Dozens of infants are being held in a basement used as a makeshift bomb shelter in the capital of Ukraine. The painful photos published by the Associated Press show “at least 20 babies born to surrogate mothers.”
The babies are motherless. They were all born to surrogate mothers with the intention of eventually making it to their foreign parents around the world; many of them in the United States.
The parents who hired the surrogate mothers are unable to travel to the war torn country and bring their babies home. “Some just a few days old, the infants are well cared for, but even below ground the blasts of occasional shelling can be heard clearly” reports the Associated Press.
The nurses at the center are taking care of the newborns, but they are also stranded in the shelter because it is too dangerous to return to their homes. 51-year-old nurse Lyudmilia Yashchenko said “now we are staying here to preserve our and the babies’ lives.”
Her two sons, ages 22 and 30, are fighting in the war. “We are almost not sleeping at all. We are working round the clock” she said. The Associated Press writes that Ukraine “has a thriving surrogate industry and is one of the few countries that allow the service for foreigners”
The parents for these babies live around the world. Yashchenko said the babies currently in hiding are waiting for parents from Europe, Latin America and China. She also would not say how many parents have been able to come to get their children, how many babies are still waiting for their parents, or how many surrogate women will be going into labor soon.

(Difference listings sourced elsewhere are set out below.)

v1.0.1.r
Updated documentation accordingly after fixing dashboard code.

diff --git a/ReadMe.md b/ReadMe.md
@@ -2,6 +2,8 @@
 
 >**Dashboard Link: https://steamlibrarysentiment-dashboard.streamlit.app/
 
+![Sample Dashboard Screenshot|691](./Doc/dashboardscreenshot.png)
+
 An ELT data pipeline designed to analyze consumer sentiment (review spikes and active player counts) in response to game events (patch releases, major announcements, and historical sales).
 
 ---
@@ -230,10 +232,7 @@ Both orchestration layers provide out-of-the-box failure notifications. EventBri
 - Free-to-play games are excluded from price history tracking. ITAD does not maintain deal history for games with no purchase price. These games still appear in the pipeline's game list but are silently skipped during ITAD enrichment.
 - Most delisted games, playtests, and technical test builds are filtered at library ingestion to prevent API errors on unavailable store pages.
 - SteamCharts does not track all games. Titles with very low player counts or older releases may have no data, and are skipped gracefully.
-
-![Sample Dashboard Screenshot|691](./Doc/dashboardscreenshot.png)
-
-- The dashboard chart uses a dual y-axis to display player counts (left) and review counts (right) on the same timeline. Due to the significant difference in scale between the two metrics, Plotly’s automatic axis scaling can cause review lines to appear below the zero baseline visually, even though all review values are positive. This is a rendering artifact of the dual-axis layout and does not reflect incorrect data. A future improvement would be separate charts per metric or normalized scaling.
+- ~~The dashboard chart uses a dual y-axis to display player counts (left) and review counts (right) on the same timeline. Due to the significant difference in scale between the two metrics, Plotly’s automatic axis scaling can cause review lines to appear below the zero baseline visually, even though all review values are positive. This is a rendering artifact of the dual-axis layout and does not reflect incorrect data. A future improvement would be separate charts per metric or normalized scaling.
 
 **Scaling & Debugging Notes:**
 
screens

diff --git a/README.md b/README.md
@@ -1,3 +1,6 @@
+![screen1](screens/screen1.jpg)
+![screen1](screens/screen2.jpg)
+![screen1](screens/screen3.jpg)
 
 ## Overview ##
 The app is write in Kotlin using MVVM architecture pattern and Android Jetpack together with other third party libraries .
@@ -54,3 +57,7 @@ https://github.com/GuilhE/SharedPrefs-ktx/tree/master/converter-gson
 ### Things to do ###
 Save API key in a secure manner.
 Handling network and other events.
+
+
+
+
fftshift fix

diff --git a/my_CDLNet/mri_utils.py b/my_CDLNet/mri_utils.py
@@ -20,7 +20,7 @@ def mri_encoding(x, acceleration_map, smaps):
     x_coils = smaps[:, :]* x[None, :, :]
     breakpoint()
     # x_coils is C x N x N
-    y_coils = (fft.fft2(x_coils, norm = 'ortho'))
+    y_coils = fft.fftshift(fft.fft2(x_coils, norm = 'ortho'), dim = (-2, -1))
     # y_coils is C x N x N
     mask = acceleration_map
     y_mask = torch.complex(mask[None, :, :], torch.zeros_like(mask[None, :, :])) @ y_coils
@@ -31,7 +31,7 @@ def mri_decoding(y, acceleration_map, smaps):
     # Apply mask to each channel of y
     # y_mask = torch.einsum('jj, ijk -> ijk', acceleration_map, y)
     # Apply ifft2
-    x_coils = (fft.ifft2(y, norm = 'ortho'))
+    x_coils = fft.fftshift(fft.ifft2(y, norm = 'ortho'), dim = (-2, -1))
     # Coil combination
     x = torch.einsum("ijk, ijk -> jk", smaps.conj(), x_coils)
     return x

Yashchenko says plenty of baby supplies and food for the young charges exist currently, but they are waiting out the war, hoping the children can soon be picked up and taken home before they run out of supplies.
You may like
Mental health crisis spikes among Afghan women after Taliban regained control two years ago
The women of Afghanistan are suffering a mental health crisis since the Taliban regained power two years ago. According to a joint report from three U.N. agencies released Tuesday, approximately 70% of women experience feelings of anxiety, isolation and depression.
The numbers continue to rise, as there has already been a significant jump between April and June of this year alone, with an increase from 57% the preceding quarter.
The report, conducted by U.N. Women, the International Organization for Migration and the United Nations Assistance Mission in Afghanistan, interviewed women online, in-person and in group consultations as well as individual telesurveys.
592 Afghan women in 22 of Afghanistan’s 34 provinces took part in the study. The Associated Press reports:
They have barred women from most areas of public life and work and banned girls from going to school beyond the sixth grade. They have prohibited Afghan women from working at local and non-governmental organizations. The ban was extended to employees of the United Nations in April.
Opportunities to study continued to shrink as community-based education by international organizations was banned and home-based schooling initiatives were regularly shut down by the de facto authorities — a term use by the U.N. for the Taliban government.
Afghanistan is the only country in the world with restrictions on female education and the rights of Afghan women and children are on the agenda of the United Nations General Assembly in New York.
You may like
China5 days ago
Electric Vehicle company with Chinese ties awarded $500 million of taxpayer money for 2nd U.S. plant
War on Drugs2 days ago
Kilo of fentanyl found on children’s mats at Bronx daycare, 4 children overdosed, 1 year old boy dies
War on Drugs2 days ago
Children under 14 dying from fentanyl poisoning at ‘faster rate than any other age group’
Healthcare5 days ago
Nebraska woman who detransitioned sues doctors who facilitated removal of ‘healthy breasts’ when she was a teen battling mental health